Rohmer takes Pascal's Pensées for his text. According to Pascal we meet our sense of the void with nausea, ennui, anxiety: "All our unhappiness stems from the fact that we are incapable of sitting quietly by ourselves in a room." (pp. 132-33)
[In Chloe in the Afternoon, Chloe is, for Frédéric] the inauthentic diversion from mortality and from eternity, as represented by his marriage and embodied by his children. For Frédéric, like many, fears the happiness of fulfillment; he tells us that he dreams madly of a life made of "first loves", that is to say—though he doesn't realize this—a life without death. In a stunning parade of impersonations, which Rohmer makes the most of visually, Chloe sees him in the afternoons, subtly giving him his wish, this safe feeling of constant newness, while his wife works on her graduate thesis.
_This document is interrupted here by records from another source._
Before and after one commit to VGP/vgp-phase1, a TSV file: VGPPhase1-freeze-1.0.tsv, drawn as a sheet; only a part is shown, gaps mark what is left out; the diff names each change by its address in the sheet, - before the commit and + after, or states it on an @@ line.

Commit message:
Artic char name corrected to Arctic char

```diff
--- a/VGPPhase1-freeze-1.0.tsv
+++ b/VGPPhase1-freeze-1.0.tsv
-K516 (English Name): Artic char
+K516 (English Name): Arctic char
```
Like a knight in a mediaeval temptation he resists Chloe, yet is in thrall [until he realizes his mistake and returns to his wife.] (p. 133)
It is through the power of the human mind (operative even here, in such a trivial association) that Frédéric has finally managed to dare to replace an "inauthentic diversion" with a "true object of belief and love".
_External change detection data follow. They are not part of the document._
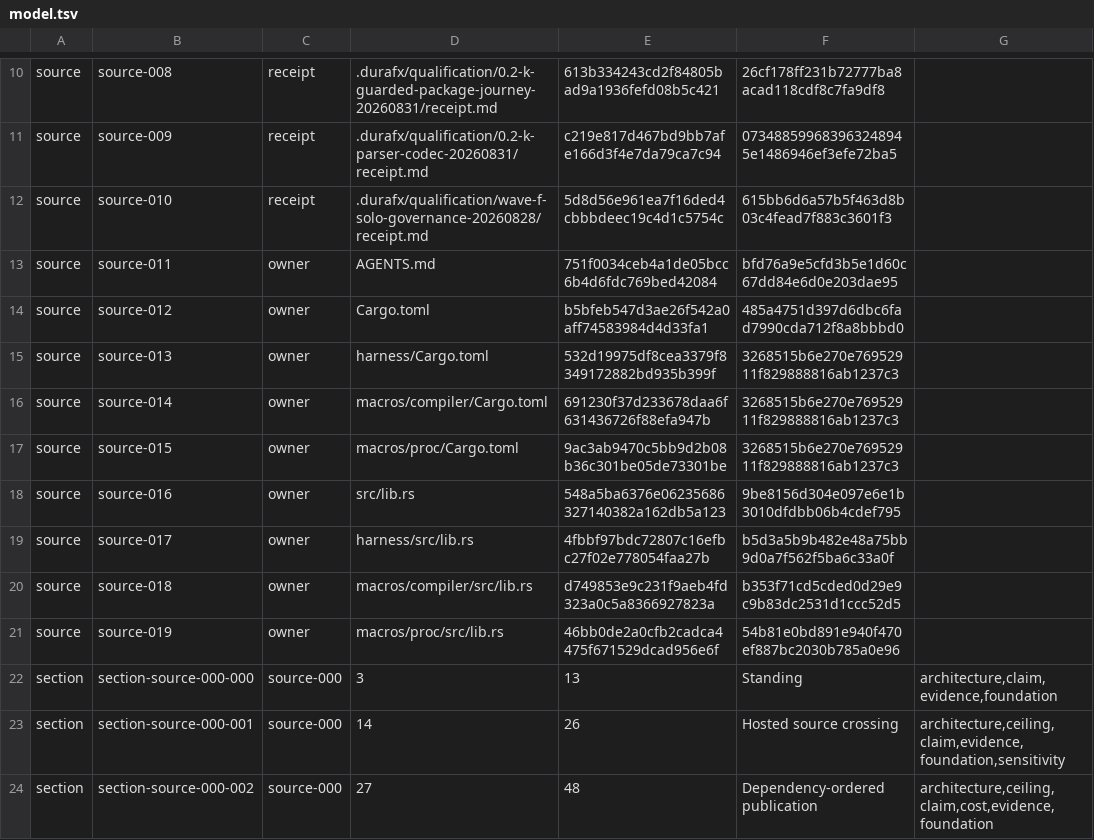
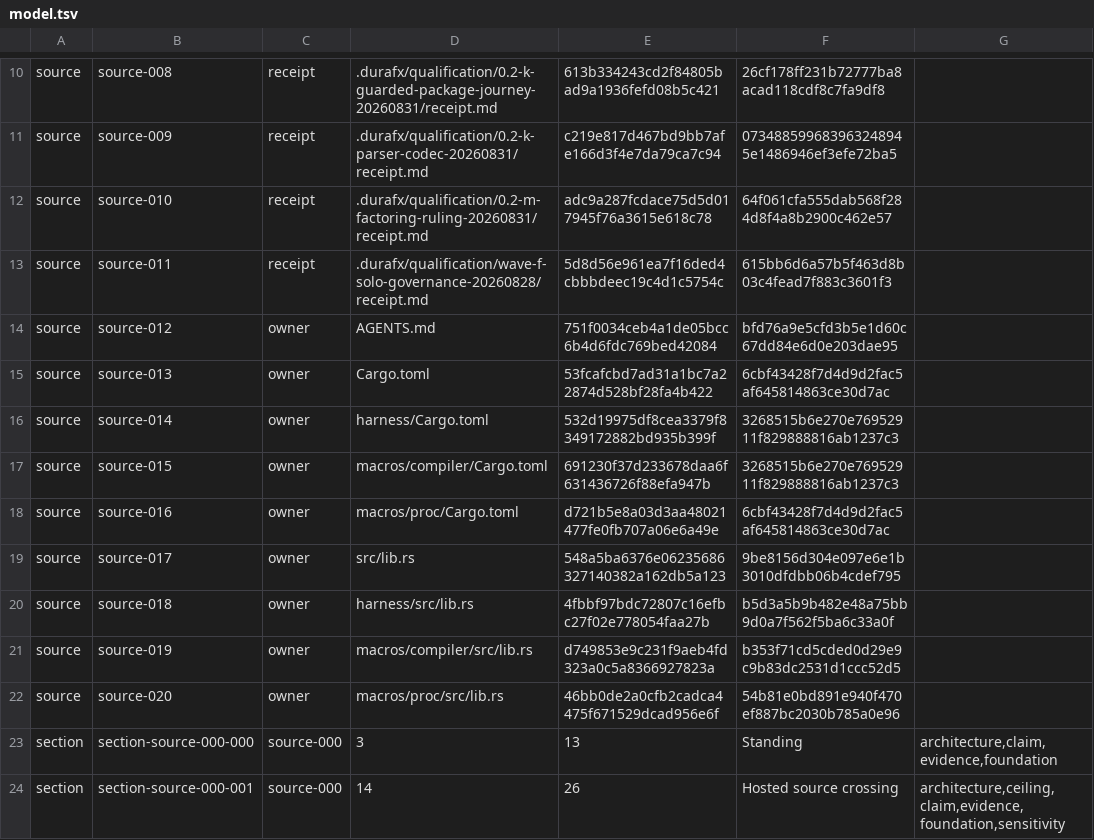
Before and after one commit to freebatteryfactory/Macroonz, a TSV file: .durafx/qualification/0.2-l-derived-evidence-model-20260831/model.tsv, drawn as a sheet; only a part is shown, gaps mark what is left out; the shorter side is filled out with more unchanged rows; the diff covers the shown part only.

```diff
--- a/.durafx/qualification/0.2-l-derived-evidence-model-20260831/model.tsv
+++ b/.durafx/qualification/0.2-l-derived-evidence-model-20260831/model.tsv
@@ -11,12 +11,13 @@ source	source-008	receipt	.durafx/qualification/0.2-k-guarded-package-journey-20
 source	source-009	receipt	.durafx/qualification/0.2-k-parser-codec-20260831/receipt.md	c219e817d467bd9bb7afe166d3f4e7da79ca7c94	073488599683963248945e1486946ef3efe72ba5
-source	source-010	receipt	.durafx/qualification/wave-f-solo-governance-20260828/receipt.md	5d8d56e961ea7f16ded4cbbbdeec19c4d1c5754c	615bb6d6a57b5f463d8b03c4fead7f883c3601f3
-source	source-011	owner	AGENTS.md	751f0034ceb4a1de05bcc6b4d6fdc769bed42084	bfd76a9e5cfd3b5e1d60c67dd84e6d0e203dae95
-source	source-012	owner	Cargo.toml	b5bfeb547d3ae26f542a0aff74583984d4d33fa1	485a4751d397d6dbc6fad7990cda712f8a8bbbd0
-source	source-013	owner	harness/Cargo.toml	532d19975df8cea3379f8349172882bd935b399f	3268515b6e270e76952911f829888816ab1237c3
-source	source-014	owner	macros/compiler/Cargo.toml	691230f37d233678daa6f631436726f88efa947b	3268515b6e270e76952911f829888816ab1237c3
-source	source-015	owner	macros/proc/Cargo.toml	9ac3ab9470c5bb9d2b08b36c301be05de73301be	3268515b6e270e76952911f829888816ab1237c3
-source	source-016	owner	src/lib.rs	548a5ba6376e06235686327140382a162db5a123	9be8156d304e097e6e1b3010dfdbb06b4cdef795
-source	source-017	owner	harness/src/lib.rs	4fbbf97bdc72807c16efbc27f02e778054faa27b	b5d3a5b9b482e48a75bb9d0a7f562f5ba6c33a0f
-source	source-018	owner	macros/compiler/src/lib.rs	d749853e9c231f9aeb4fd323a0c5a8366927823a	b353f71cd5cded0d29e9c9b83dc2531d1ccc52d5
-source	source-019	owner	macros/proc/src/lib.rs	46bb0de2a0cfb2cadca4475f671529dcad956e6f	54b81e0bd891e940f470ef887bc2030b785a0e96
+source	source-010	receipt	.durafx/qualification/0.2-m-factoring-ruling-20260831/receipt.md	adc9a287fcdace75d5d017945f76a3615e618c78	64f061cfa555dab568f284d8f4a8b2900c462e57
+source	source-011	receipt	.durafx/qualification/wave-f-solo-governance-20260828/receipt.md	5d8d56e961ea7f16ded4cbbbdeec19c4d1c5754c	615bb6d6a57b5f463d8b03c4fead7f883c3601f3
+source	source-012	owner	AGENTS.md	751f0034ceb4a1de05bcc6b4d6fdc769bed42084	bfd76a9e5cfd3b5e1d60c67dd84e6d0e203dae95
+source	source-013	owner	Cargo.toml	53fcafcbd7ad31a1bc7a22874d528bf28fa4b422	6cbf43428f7d4d9d2fac5af645814863ce30d7ac
+source	source-014	owner	harness/Cargo.toml	532d19975df8cea3379f8349172882bd935b399f	3268515b6e270e76952911f829888816ab1237c3
+source	source-015	owner	macros/compiler/Cargo.toml	691230f37d233678daa6f631436726f88efa947b	3268515b6e270e76952911f829888816ab1237c3
+source	source-016	owner	macros/proc/Cargo.toml	d721b5e8a03d3aa48021477fe0fb707a06e6a49e	6cbf43428f7d4d9d2fac5af645814863ce30d7ac
+source	source-017	owner	src/lib.rs	548a5ba6376e06235686327140382a162db5a123	9be8156d304e097e6e1b3010dfdbb06b4cdef795
+source	source-018	owner	harness/src/lib.rs	4fbbf97bdc72807c16efbc27f02e778054faa27b	b5d3a5b9b482e48a75bb9d0a7f562f5ba6c33a0f
+source	source-019	owner	macros/compiler/src/lib.rs	d749853e9c231f9aeb4fd323a0c5a8366927823a	b353f71cd5cded0d29e9c9b83dc2531d1ccc52d5
+source	source-020	owner	macros/proc/src/lib.rs	46bb0de2a0cfb2cadca4475f671529dcad956e6f	54b81e0bd891e940f470ef887bc2030b785a0e96
 section	section-source-000-000	source-000	3	13	Standing	architecture,claim,evidence,foundation
```
Also changed, not shown: 8 added rows and 22 edited cells elsewhere in this file, .durafx/qualification/0.2-l-derived-evidence-model-20260831/validation.tsv, 4 other files.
In Claire's Knee the inauthentic diversion would appear to be Claire's knee, an object of belief and love which Pascal would surely term a false one. Jerome,… engaged to be married, becomes obsessed by the knee of a young girl. But the film actually is concerned with the brilliant secret efforts of an entirely different person to cure herself of her fascination with the silly and cruel Jerome, who is her Claire's knee, her false object. Aurora is a gifted Romanian novelist who, cleverly encouraging Jerome to tell her step-by-step of how he cured himself of his obsession by literally touching Claire's knee, figuratively touches Jerome, proves to herself just how silly and cruel he is. This complex intellectual work which Rohmer forces us to follow with our own intellects thus releases her for marriage to a man whom she'd objectively respected deeply but from whom she'd been running.
Strong as these films are, they are not as strong as My Night At Maude's…. [In this film the] time is the present and the visible protagonists are flesh-and-blood, but no less alive for Rohmer is the mind of the great scientist and philosopher [Pascal], whose religious ideology systematically ordains the progress of this remarkably intellectual film. (pp. 133-34)
[Upon analyzing Jean-Louis's and Vidal's philosophical discussion, we] can understand why Jean-Louis would not find Jansenism attractive, and why Vidal might imagine himself a bit of a Jansenist. But if we observe carefully, Vidal's intense talk, brilliant and passionate, may be desperate bombast. And if we look carefully at the face of Jean-Louis, seeing a man who rather likes to indulge himself, we may also simultaneously see a man undergoing some deep process of difficult change, about to emerge in the breadth and light, or at least terrifiedly on the brink of it. (p. 136)
If Jean-Louis is "furious at Pascal's rigidity," it's because he may be about to find himself living it for the rest of his life. If Vidal is fascinated by it, it may be because it's academic for him, only a diversion from his real anguish. (p. 137)
Maude and Jean-Louis are not really in agreement at all [in their attitudes towards people]. Maude's become tired of seeing the same faces so she's looking for new ones. Jean-Louis draws a different conclusion from the same experience. He's learned that there are no "new" people. So, having experienced Pascal's stage of the flesh for what it's worth, he is now embarking perilously, purposefully, on a different endeavor.
Vidal, who is of the order of mind , is playing intellectual games with himself. He fancies he is suffering terribly over Maude's relative indifference. In fact, one of the three Misleading Powers as distinguished by Pascal, that of the Imagination, is hard at work in him (the other two being...
(The entire section is 1,215 words.)